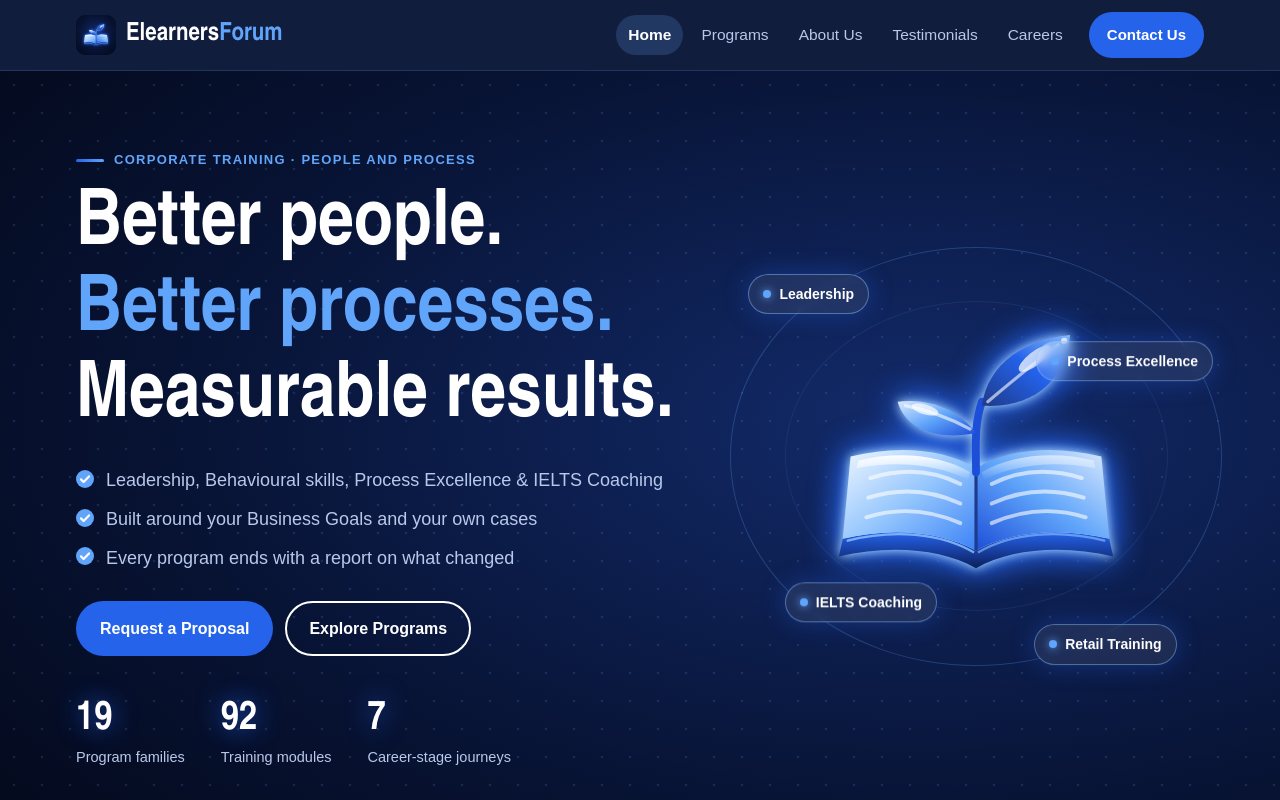
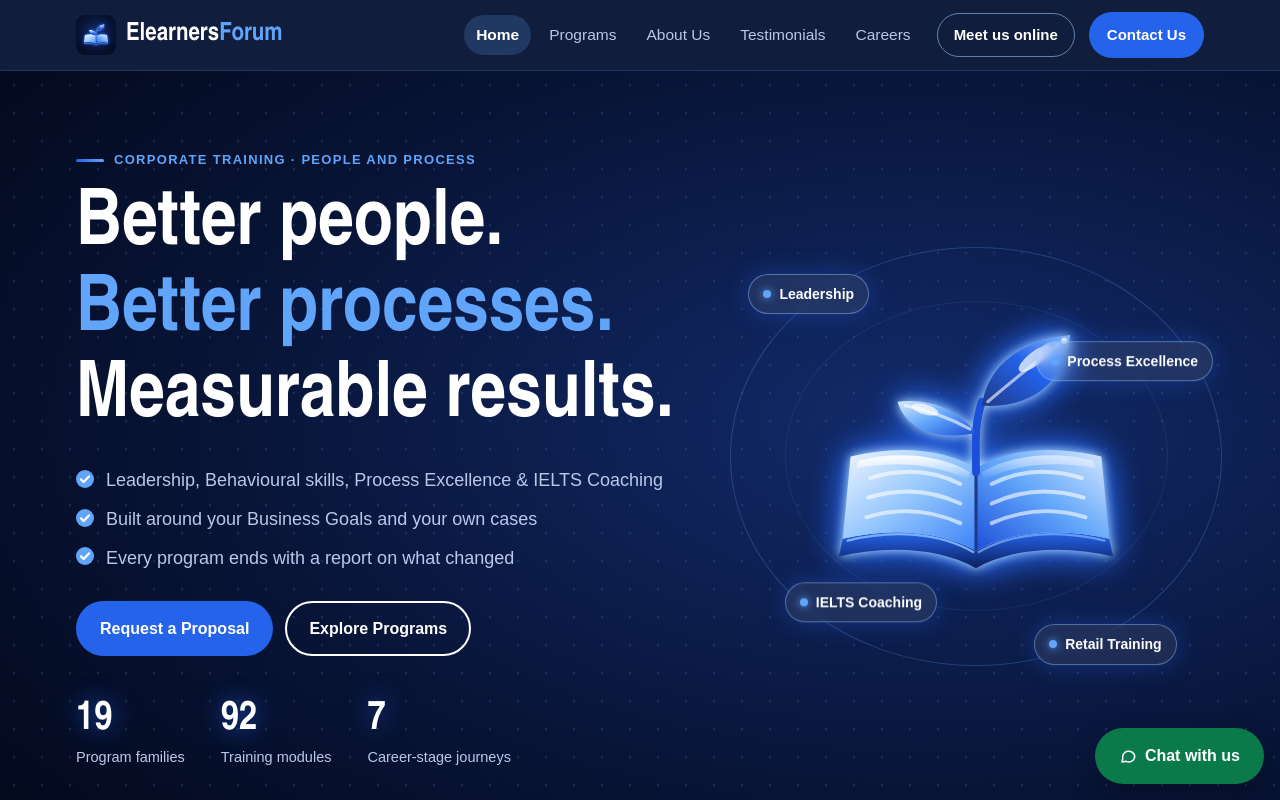
Before and after one commit to ElearnersForum/elearnersforum.github.io, a plain HTML site: page index.html in a window 1280 px wide. Shown: the top 800 px of the page. Drawn offline with Linux system fonts and the light colour scheme.

Commit message:
Floating WhatsApp chat button; Meet us online in the top menu
Co-Authored-By: Claude Opus 5.5 <noreply@anthropic.com>
Claude-Session: https://claude.ai/code/session_01HdBuhoZhMDcQ4eTEbHAynN

```diff
--- a/index.html
+++ b/index.html
@@ -135,6 +135,10 @@ header.site {
 .nav-links a:hover { color: var(--night-ink); background: rgba(96, 165, 250, 0.12); }
 .nav-links .btn { margin-left: 8px; padding: 9px 16px; font-size: 15px; color: var(--accent-ink); }
 .nav-links .btn:hover { background: var(--accent-hover); }
+.nav-links .btn.nav-meet { background: transparent; border: 1.5px solid rgba(147, 197, 253, 0.6); color: var(--night-ink); }
+.nav-links .btn.nav-meet:hover { background: rgba(96, 165, 250, 0.18); }
+.nav-links a { white-space: nowrap; }
+@media (min-width: 961px) and (max-width: 1180px) { .nav-links a { padding: 8px 8px; font-size: 14.5px; } .nav-links .btn { margin-left: 4px; padding: 8px 12px; font-size: 14px; } }
 body[data-page="home"] .nav-links a[href="#home"],
 body[data-page="programs"] .nav-links a[href="#programs"],
 body[data-page="about"] .nav-links a[href="#about"],
@@ -529,6 +533,9 @@ form.enquiry legend { grid-column: 1 / -1; font-family: var(--font-display); fon
 .note-actions { display: flex; flex-wrap: wrap; gap: 10px; }
 .btn-wa { background: #0b7a4b; color: #ffffff; }
 .btn-wa:hover { background: #096640; }
+.wa-float { position: fixed; right: max(16px, env(safe-area-inset-right, 0px)); bottom: max(16px, env(safe-area-inset-bottom, 0px)); z-index: 40; box-shadow: 0 8px 24px rgba(0, 0, 0, 0.28); }
+@media (max-width: 600px) { .wa-float span { display: none; } .wa-float { padding: 14px; } }
+body.ef-editing .wa-float { display: none; }
 .trusted { padding-block: 36px; background: var(--surface); border-bottom: 1px solid var(--line); }
 .trusted .wrap { display: grid; gap: 16px; }
 .trusted-head { display: flex; justify-content: space-between; align-items: baseline; flex-wrap: wrap; gap: 8px; }
@@ -631,6 +638,7 @@ body.ef-editing [contenteditable="true"]:focus { outline-style: solid; outline-w
       <a href="#about">About Us</a>
       <a href="#testimonials">Testimonials</a>
       <a href="#careers">Careers</a>
+      <a class="btn btn-ghost nav-meet" href="#meet">Meet us online</a>
       <a class="btn btn-primary" href="#contact">Contact Us</a>
     </nav>
   </div>
@@ -1432,6 +1440,7 @@ body.ef-editing [contenteditable="true"]:focus { outline-style: solid; outline-w
     </nav>
   </div>
 </footer>
+<a class="btn btn-wa wa-float" href="https://wa.me/919886311588" target="_blank" rel="noopener" aria-label="Chat with us on WhatsApp"><span>Chat with us</span></a>
 </div>
 
 <div class="ef-bar" id="ef-bar" hidden="">
@@ -1557,6 +1566,8 @@ body.ef-editing [contenteditable="true"]:focus { outline-style: solid; outline-w
     if (wa) { wa.hidden = !n; if (n) wa.href = whatsapp(); }
   };
   syncContactLinks();
+  // The floating chat button uses the same WhatsApp number as the Contact page.
+  document.querySelectorAll('.wa-float').forEach(a => { const n = waNumber(); a.hidden = !n; if (n) a.href = whatsapp(); });
   const applyConfig = cfg => {
     document.querySelectorAll('[data-link]').forEach(a => {
       const key = a.dataset.link;
```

━━━━━━━━━━━━━━━━━━━━━━━━━━━━━━

**ACTIVITY**
All lines of the listing holding the string "color" must be returned, copied as they stand.

**SOLUTION**
 .nav-links a:hover { color: var(--night-ink); background: rgba(96, 165, 250, 0.12); }
 .nav-links .btn { margin-left: 8px; padding: 9px 16px; font-size: 15px; color: var(--accent-ink); }
+.nav-links .btn.nav-meet { background: transparent; border: 1.5px solid rgba(147, 197, 253, 0.6); color: var(--night-ink); }
 .btn-wa { background: #0b7a4b; color: #ffffff; }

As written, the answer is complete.